EXERCISE DIRECTIONS: Return every line of the data below that includes the string "bidirectional".

AVAILABLE DATA:
◆ ◆ ◆

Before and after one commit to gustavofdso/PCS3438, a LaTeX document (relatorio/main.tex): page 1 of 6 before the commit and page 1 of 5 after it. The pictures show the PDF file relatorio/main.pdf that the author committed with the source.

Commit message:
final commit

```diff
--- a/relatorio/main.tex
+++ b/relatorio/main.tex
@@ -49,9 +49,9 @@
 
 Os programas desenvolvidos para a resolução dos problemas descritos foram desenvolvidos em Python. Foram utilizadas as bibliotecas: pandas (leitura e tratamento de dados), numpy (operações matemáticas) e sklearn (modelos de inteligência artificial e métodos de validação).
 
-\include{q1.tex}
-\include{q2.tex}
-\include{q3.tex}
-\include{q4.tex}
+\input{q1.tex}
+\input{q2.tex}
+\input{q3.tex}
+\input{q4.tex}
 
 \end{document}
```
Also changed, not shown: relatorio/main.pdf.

◆ ◆ ◆

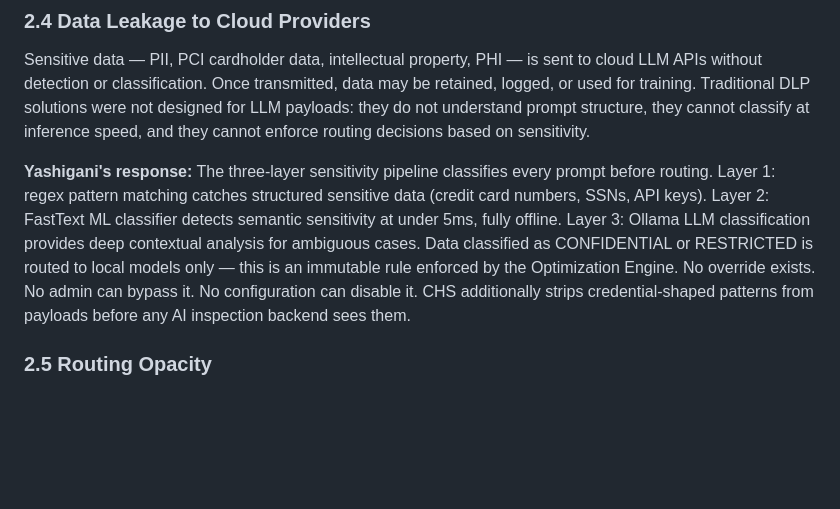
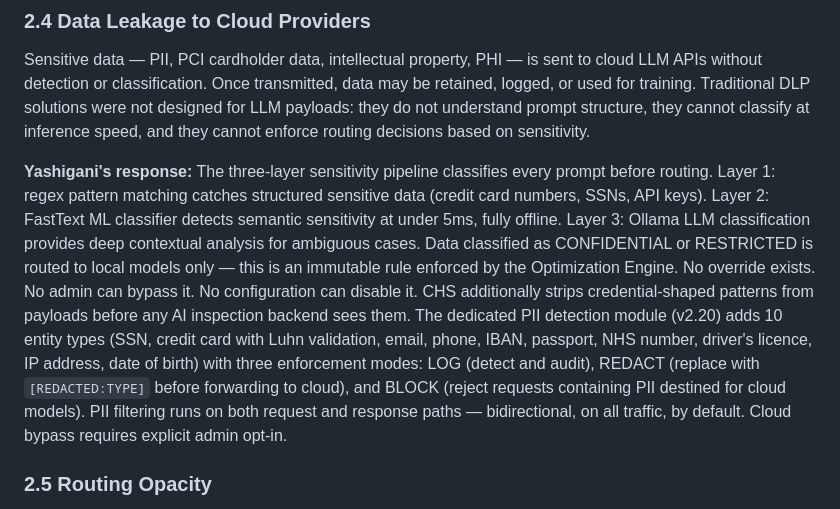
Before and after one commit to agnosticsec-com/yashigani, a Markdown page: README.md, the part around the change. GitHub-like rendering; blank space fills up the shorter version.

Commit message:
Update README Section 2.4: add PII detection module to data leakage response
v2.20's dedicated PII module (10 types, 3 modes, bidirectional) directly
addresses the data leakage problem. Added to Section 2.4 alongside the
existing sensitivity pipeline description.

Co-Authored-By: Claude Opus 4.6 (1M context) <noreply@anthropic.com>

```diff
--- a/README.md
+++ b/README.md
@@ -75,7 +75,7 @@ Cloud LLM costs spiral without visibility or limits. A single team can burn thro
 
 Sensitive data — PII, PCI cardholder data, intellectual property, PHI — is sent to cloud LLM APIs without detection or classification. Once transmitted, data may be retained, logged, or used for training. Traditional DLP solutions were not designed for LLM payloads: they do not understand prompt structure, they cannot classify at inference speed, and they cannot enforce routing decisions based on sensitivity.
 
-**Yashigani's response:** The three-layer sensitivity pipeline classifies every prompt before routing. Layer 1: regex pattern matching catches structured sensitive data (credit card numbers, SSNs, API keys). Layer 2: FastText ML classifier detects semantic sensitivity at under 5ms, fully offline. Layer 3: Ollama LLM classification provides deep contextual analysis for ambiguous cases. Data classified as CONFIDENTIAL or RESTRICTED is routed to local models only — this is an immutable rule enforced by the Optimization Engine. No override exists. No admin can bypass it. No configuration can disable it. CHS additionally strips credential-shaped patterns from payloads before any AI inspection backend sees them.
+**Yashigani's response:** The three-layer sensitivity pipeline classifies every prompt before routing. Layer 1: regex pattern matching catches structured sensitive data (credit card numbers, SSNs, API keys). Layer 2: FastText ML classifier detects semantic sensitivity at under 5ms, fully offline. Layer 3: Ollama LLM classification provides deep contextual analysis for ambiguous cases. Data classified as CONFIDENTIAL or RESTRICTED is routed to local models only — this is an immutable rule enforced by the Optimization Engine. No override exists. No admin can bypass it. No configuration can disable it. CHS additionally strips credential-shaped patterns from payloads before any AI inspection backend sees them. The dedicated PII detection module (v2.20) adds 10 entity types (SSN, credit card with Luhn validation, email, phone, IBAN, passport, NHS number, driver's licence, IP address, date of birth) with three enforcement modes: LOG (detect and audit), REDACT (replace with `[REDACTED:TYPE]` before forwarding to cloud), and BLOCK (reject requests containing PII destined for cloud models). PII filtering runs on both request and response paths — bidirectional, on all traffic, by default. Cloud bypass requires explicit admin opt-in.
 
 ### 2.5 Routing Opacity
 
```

◆ ◆ ◆

WRITTEN SOLUTION:
v2.20's dedicated PII module (10 types, 3 modes, bidirectional) directly
+**Yashigani's response:** The three-layer sensitivity pipeline classifies every prompt before routing. Layer 1: regex pattern matching catches structured sensitive data (credit card numbers, SSNs, API keys). Layer 2: FastText ML classifier detects semantic sensitivity at under 5ms, fully offline. Layer 3: Ollama LLM classification provides deep contextual analysis for ambiguous cases. Data classified as CONFIDENTIAL or RESTRICTED is routed to local models only — this is an immutable rule enforced by the Optimization Engine. No override exists. No admin can bypass it. No configuration can disable it. CHS additionally strips credential-shaped patterns from payloads before any AI inspection backend sees them. The dedicated PII detection module (v2.20) adds 10 entity types (SSN, credit card with Luhn validation, email, phone, IBAN, passport, NHS number, driver's licence, IP address, date of birth) with three enforcement modes: LOG (detect and audit), REDACT (replace with `[REDACTED:TYPE]` before forwarding to cloud), and BLOCK (reject requests containing PII destined for cloud models). PII filtering runs on both request and response paths — bidirectional, on all traffic, by default. Cloud bypass requires explicit admin opt-in.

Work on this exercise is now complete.